RECORDS FOR THIS TASK:
.....

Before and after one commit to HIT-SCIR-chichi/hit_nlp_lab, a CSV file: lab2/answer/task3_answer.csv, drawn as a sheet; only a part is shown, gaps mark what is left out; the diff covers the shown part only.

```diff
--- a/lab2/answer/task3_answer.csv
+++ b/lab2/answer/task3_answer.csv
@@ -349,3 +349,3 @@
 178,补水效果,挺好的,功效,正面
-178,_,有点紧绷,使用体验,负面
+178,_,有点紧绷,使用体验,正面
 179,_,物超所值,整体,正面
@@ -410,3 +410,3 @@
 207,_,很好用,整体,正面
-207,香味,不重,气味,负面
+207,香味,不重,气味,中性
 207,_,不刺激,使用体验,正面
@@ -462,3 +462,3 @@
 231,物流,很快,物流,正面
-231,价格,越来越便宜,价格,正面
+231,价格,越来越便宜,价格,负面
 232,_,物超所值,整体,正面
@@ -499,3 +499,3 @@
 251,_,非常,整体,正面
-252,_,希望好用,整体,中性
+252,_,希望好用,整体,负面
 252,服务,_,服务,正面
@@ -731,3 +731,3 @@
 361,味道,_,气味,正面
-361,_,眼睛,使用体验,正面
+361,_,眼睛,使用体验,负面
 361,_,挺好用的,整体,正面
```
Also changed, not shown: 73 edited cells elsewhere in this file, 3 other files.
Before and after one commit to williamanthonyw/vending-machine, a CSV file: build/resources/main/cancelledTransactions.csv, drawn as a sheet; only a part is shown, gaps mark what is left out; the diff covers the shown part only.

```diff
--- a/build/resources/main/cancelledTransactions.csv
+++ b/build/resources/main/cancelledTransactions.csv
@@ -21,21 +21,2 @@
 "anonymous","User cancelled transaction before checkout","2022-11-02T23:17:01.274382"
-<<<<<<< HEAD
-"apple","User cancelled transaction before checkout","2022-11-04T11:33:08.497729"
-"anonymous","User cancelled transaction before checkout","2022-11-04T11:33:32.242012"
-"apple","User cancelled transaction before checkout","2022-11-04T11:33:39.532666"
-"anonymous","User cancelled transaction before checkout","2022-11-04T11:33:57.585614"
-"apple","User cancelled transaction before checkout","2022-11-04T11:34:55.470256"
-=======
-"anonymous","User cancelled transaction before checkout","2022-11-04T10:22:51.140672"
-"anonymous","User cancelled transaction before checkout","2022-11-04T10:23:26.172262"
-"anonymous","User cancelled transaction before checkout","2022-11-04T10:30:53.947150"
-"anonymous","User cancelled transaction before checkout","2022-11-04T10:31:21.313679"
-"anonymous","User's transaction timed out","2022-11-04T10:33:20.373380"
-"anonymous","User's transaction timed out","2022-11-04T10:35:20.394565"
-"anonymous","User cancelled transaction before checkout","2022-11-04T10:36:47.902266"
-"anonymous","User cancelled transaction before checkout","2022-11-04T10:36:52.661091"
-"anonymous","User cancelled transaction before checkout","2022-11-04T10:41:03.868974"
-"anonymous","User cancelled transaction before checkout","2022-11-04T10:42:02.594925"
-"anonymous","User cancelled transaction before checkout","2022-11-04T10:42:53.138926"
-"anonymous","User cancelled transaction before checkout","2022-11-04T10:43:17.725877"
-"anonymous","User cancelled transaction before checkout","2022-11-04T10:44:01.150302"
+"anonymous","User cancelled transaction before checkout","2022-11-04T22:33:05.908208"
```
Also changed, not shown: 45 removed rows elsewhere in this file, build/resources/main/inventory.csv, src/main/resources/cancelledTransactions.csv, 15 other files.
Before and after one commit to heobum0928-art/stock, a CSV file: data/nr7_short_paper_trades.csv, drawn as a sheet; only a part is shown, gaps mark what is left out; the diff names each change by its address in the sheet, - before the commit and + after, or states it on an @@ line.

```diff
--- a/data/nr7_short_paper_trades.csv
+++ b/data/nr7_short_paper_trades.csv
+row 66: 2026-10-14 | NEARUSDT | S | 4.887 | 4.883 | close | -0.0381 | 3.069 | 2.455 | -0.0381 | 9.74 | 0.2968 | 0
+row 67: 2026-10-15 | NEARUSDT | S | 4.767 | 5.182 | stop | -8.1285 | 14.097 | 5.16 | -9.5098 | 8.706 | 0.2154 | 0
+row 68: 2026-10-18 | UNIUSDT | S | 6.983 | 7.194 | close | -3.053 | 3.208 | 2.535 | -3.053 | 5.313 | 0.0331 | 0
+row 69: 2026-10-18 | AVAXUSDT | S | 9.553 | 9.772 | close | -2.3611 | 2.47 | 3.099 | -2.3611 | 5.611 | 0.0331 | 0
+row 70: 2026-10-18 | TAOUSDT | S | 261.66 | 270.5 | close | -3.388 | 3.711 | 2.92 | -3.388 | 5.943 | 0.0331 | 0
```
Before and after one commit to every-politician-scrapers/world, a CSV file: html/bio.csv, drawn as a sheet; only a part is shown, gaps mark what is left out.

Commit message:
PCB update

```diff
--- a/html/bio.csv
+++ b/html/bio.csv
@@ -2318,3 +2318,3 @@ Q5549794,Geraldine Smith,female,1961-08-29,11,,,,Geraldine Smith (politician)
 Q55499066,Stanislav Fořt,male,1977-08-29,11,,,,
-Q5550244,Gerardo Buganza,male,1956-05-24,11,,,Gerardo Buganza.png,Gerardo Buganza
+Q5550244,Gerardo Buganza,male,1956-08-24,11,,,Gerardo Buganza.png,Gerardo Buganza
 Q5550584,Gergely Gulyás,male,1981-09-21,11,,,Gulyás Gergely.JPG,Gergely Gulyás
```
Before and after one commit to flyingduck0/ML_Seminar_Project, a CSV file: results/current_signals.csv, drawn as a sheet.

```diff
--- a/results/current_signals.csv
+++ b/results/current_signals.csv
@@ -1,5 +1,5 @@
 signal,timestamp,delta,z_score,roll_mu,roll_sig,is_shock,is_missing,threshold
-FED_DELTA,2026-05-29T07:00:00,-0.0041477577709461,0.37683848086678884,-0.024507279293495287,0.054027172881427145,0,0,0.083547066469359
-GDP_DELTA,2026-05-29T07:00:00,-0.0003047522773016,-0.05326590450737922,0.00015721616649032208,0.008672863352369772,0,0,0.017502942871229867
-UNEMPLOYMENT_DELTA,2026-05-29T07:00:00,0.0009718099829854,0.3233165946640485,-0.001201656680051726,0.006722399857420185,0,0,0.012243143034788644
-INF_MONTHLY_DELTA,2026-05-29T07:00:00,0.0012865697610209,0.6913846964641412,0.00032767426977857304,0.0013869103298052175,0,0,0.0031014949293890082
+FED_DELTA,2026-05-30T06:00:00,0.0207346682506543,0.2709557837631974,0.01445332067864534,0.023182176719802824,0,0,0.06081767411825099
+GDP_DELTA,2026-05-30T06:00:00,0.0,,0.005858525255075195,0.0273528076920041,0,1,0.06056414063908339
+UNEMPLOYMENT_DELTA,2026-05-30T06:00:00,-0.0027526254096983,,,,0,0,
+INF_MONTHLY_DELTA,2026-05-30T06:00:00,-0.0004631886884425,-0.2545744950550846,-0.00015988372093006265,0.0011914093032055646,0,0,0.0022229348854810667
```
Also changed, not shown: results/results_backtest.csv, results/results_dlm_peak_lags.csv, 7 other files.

.....

TRY IT: Whenever the word "covers" shows up in a line above, copy that line.

RESULT FOR THIS TASK:
Before and after one commit to HIT-SCIR-chichi/hit_nlp_lab, a CSV file: lab2/answer/task3_answer.csv, drawn as a sheet; only a part is shown, gaps mark what is left out; the diff covers the shown part only.
Before and after one commit to williamanthonyw/vending-machine, a CSV file: build/resources/main/cancelledTransactions.csv, drawn as a sheet; only a part is shown, gaps mark what is left out; the diff covers the shown part only.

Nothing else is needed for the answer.